## ASSIGNMENT
Repeat the data word for word, excluding every picture.

## GIVEN RECORDS
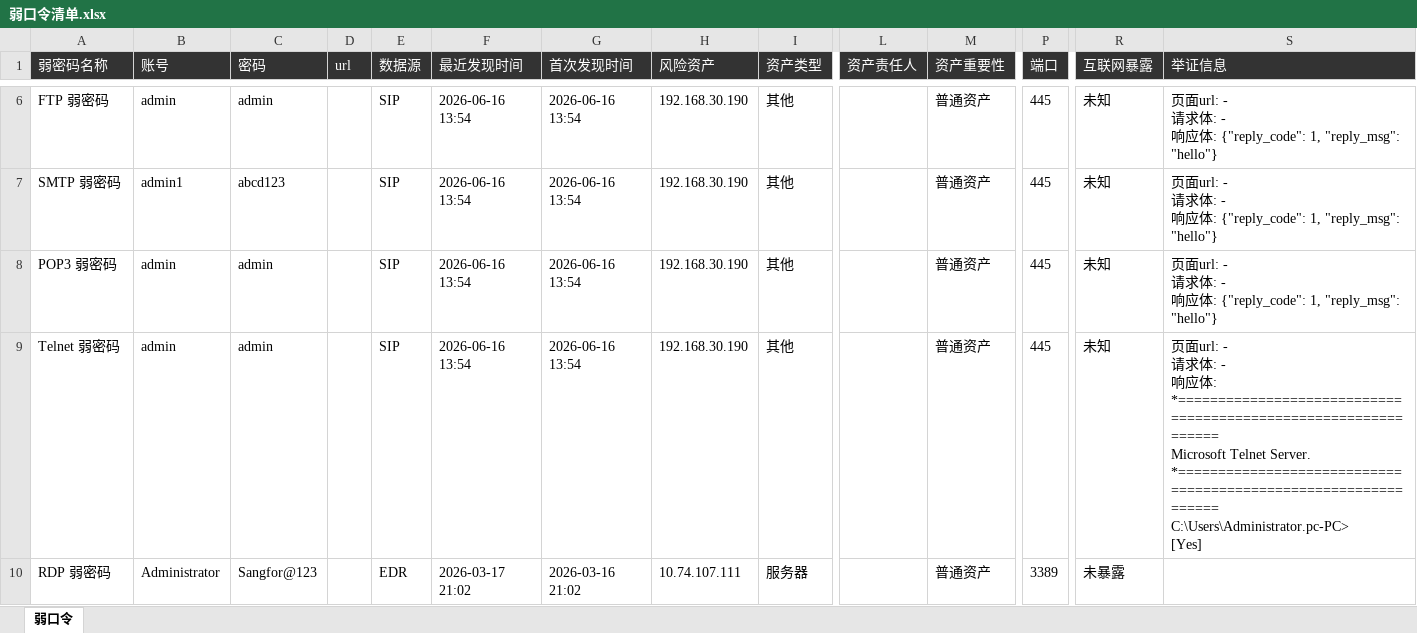
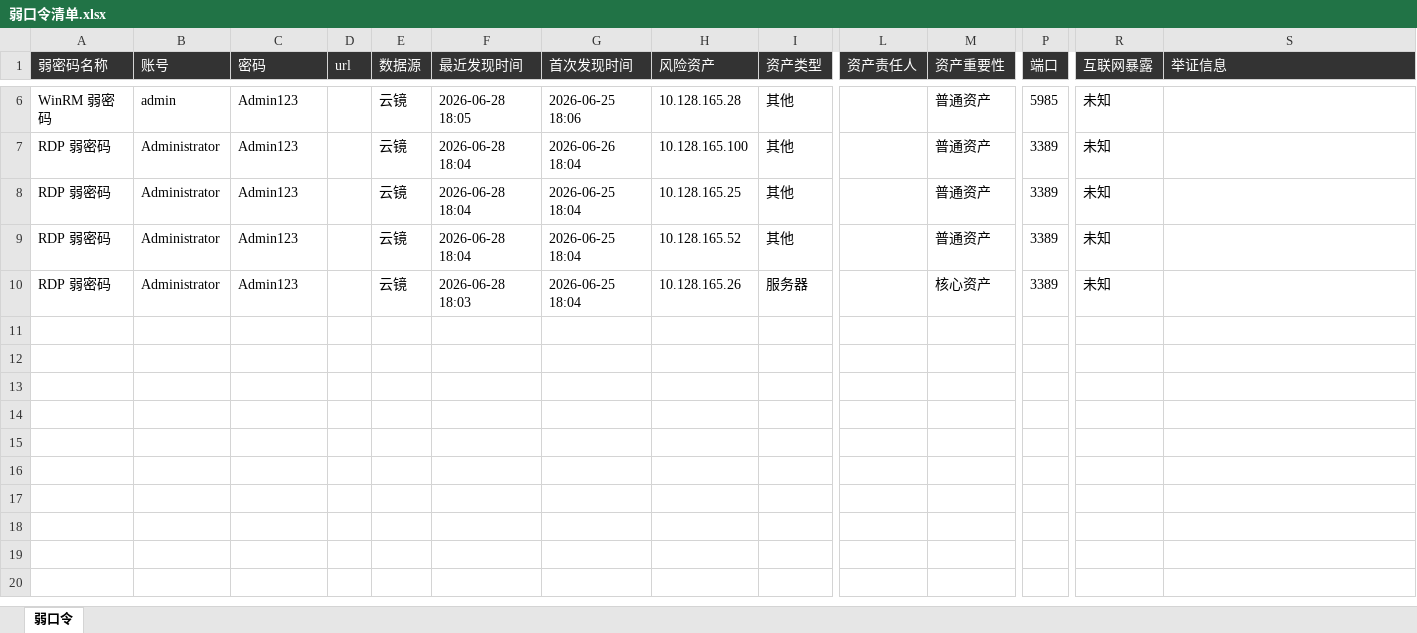
Before and after one commit to QuanXing1211/health-checkup-report, an Excel workbook: 安全体检报告/风险清单/弱口令清单.xlsx, sheet 弱口令, drawn as a sheet; only a part is shown, gaps mark what is left out; values as stored, in another font and other column widths than the file's, no borders; ↵ is a line break in a cell; the diff covers the shown part only; the diff names each change by its address in the sheet, - before the commit and + after, or states it on an @@ line.

```diff
--- a/安全体检报告/风险清单/弱口令清单.xlsx (sheet 弱口令)
+++ b/安全体检报告/风险清单/弱口令清单.xlsx (sheet 弱口令)
-A6 (弱密码名称): FTP 弱密码
+A6 (弱密码名称): WinRM 弱密码
-C6 (密码): admin
+C6 (密码): Admin123
-E6:E9 (数据源): SIP
+E6:E9 (数据源): 云镜
-F6 (最近发现时间): 2026-06-16 13:54
+F6 (最近发现时间): 2026-06-28 18:05
-G6 (首次发现时间): 2026-06-16 13:54
+G6 (首次发现时间): 2026-06-25 18:06
-H6 (风险资产): 192.168.30.190
+H6 (风险资产): 10.128.165.28
-P6 (端口): 445
+P6 (端口): 5985
-S6:S8 (举证信息): 页面url: - ↵ 请求体: - ↵ 响应体: {"reply_code": 1, "reply_msg": "hello"}
+S6:S8 (举证信息): (empty)
-A7 (弱密码名称): SMTP 弱密码
+A7 (弱密码名称): RDP 弱密码
-B7 (账号): admin1
+B7 (账号): Administrator
-C7 (密码): abcd123
+C7 (密码): Admin123
-F7:F9 (最近发现时间): 2026-06-16 13:54
+F7:F9 (最近发现时间): 2026-06-28 18:04
-G7 (首次发现时间): 2026-06-16 13:54
+G7 (首次发现时间): 2026-06-26 18:04
-H7 (风险资产): 192.168.30.190
+H7 (风险资产): 10.128.165.100
-P7:P9 (端口): 445
+P7:P9 (端口): 3389
-A8 (弱密码名称): POP3 弱密码
+A8 (弱密码名称): RDP 弱密码
-B8:B9 (账号): admin
+B8:B9 (账号): Administrator
-C8:C9 (密码): admin
+C8:C9 (密码): Admin123
-G8:G9 (首次发现时间): 2026-06-16 13:54
+G8:G9 (首次发现时间): 2026-06-25 18:04
-H8 (风险资产): 192.168.30.190
+H8 (风险资产): 10.128.165.25
-A9 (弱密码名称): Telnet 弱密码
+A9 (弱密码名称): RDP 弱密码
-H9 (风险资产): 192.168.30.190
+H9 (风险资产): 10.128.165.52
-S9 (举证信息): 页面url: - ↵ 请求体: - ↵ 响应体: *=============================================================== ↵ Microsoft Telnet Server. ↵ *=============================================================== ↵ C:\Users\Administrator.pc-PC> ↵ [Yes]
+S9 (举证信息): (empty)
-C10 (密码): Sangfor@123
+C10 (密码): Admin123
-E10 (数据源): EDR
+E10 (数据源): 云镜
-F10 (最近发现时间): 2026-03-17 21:02
+F10 (最近发现时间): 2026-06-28 18:03
-G10 (首次发现时间): 2026-03-16 21:02
+G10 (首次发现时间): 2026-06-25 18:04
-H10 (风险资产): 10.74.107.111
+H10 (风险资产): 10.128.165.26
-M10 (资产重要性): 普通资产
+M10 (资产重要性): 核心资产
-R10 (互联网暴露): 未暴露
+R10 (互联网暴露): 未知
```
Also changed, not shown: 1 added row, 1 removed row and 26 edited cells elsewhere in this sheet, tmp/mock_incident_table_v3.xlsx, 安全体检报告/风险清单/安全事件表.xlsx, 6 other files.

## COMPLETED TASK
Before and after one commit to QuanXing1211/health-checkup-report, an Excel workbook: 安全体检报告/风险清单/弱口令清单.xlsx, sheet 弱口令, drawn as a sheet; only a part is shown, gaps mark what is left out; values as stored, in another font and other column widths than the file's, no borders; ↵ is a line break in a cell; the diff covers the shown part only; the diff names each change by its address in the sheet, - before the commit and + after, or states it on an @@ line.

```diff
--- a/安全体检报告/风险清单/弱口令清单.xlsx (sheet 弱口令)
+++ b/安全体检报告/风险清单/弱口令清单.xlsx (sheet 弱口令)
-A6 (弱密码名称): FTP 弱密码
+A6 (弱密码名称): WinRM 弱密码
-C6 (密码): admin
+C6 (密码): Admin123
-E6:E9 (数据源): SIP
+E6:E9 (数据源): 云镜
-F6 (最近发现时间): 2026-06-16 13:54
+F6 (最近发现时间): 2026-06-28 18:05
-G6 (首次发现时间): 2026-06-16 13:54
+G6 (首次发现时间): 2026-06-25 18:06
-H6 (风险资产): 192.168.30.190
+H6 (风险资产): 10.128.165.28
-P6 (端口): 445
+P6 (端口): 5985
-S6:S8 (举证信息): 页面url: - ↵ 请求体: - ↵ 响应体: {"reply_code": 1, "reply_msg": "hello"}
+S6:S8 (举证信息): (empty)
-A7 (弱密码名称): SMTP 弱密码
+A7 (弱密码名称): RDP 弱密码
-B7 (账号): admin1
+B7 (账号): Administrator
-C7 (密码): abcd123
+C7 (密码): Admin123
-F7:F9 (最近发现时间): 2026-06-16 13:54
+F7:F9 (最近发现时间): 2026-06-28 18:04
-G7 (首次发现时间): 2026-06-16 13:54
+G7 (首次发现时间): 2026-06-26 18:04
-H7 (风险资产): 192.168.30.190
+H7 (风险资产): 10.128.165.100
-P7:P9 (端口): 445
+P7:P9 (端口): 3389
-A8 (弱密码名称): POP3 弱密码
+A8 (弱密码名称): RDP 弱密码
-B8:B9 (账号): admin
+B8:B9 (账号): Administrator
-C8:C9 (密码): admin
+C8:C9 (密码): Admin123
-G8:G9 (首次发现时间): 2026-06-16 13:54
+G8:G9 (首次发现时间): 2026-06-25 18:04
-H8 (风险资产): 192.168.30.190
+H8 (风险资产): 10.128.165.25
-A9 (弱密码名称): Telnet 弱密码
+A9 (弱密码名称): RDP 弱密码
-H9 (风险资产): 192.168.30.190
+H9 (风险资产): 10.128.165.52
-S9 (举证信息): 页面url: - ↵ 请求体: - ↵ 响应体: *=============================================================== ↵ Microsoft Telnet Server. ↵ *=============================================================== ↵ C:\Users\Administrator.pc-PC> ↵ [Yes]
+S9 (举证信息): (empty)
-C10 (密码): Sangfor@123
+C10 (密码): Admin123
-E10 (数据源): EDR
+E10 (数据源): 云镜
-F10 (最近发现时间): 2026-03-17 21:02
+F10 (最近发现时间): 2026-06-28 18:03
-G10 (首次发现时间): 2026-03-16 21:02
+G10 (首次发现时间): 2026-06-25 18:04
-H10 (风险资产): 10.74.107.111
+H10 (风险资产): 10.128.165.26
-M10 (资产重要性): 普通资产
+M10 (资产重要性): 核心资产
-R10 (互联网暴露): 未暴露
+R10 (互联网暴露): 未知
```
Also changed, not shown: 1 added row, 1 removed row and 26 edited cells elsewhere in this sheet, tmp/mock_incident_table_v3.xlsx, 安全体检报告/风险清单/安全事件表.xlsx, 6 other files.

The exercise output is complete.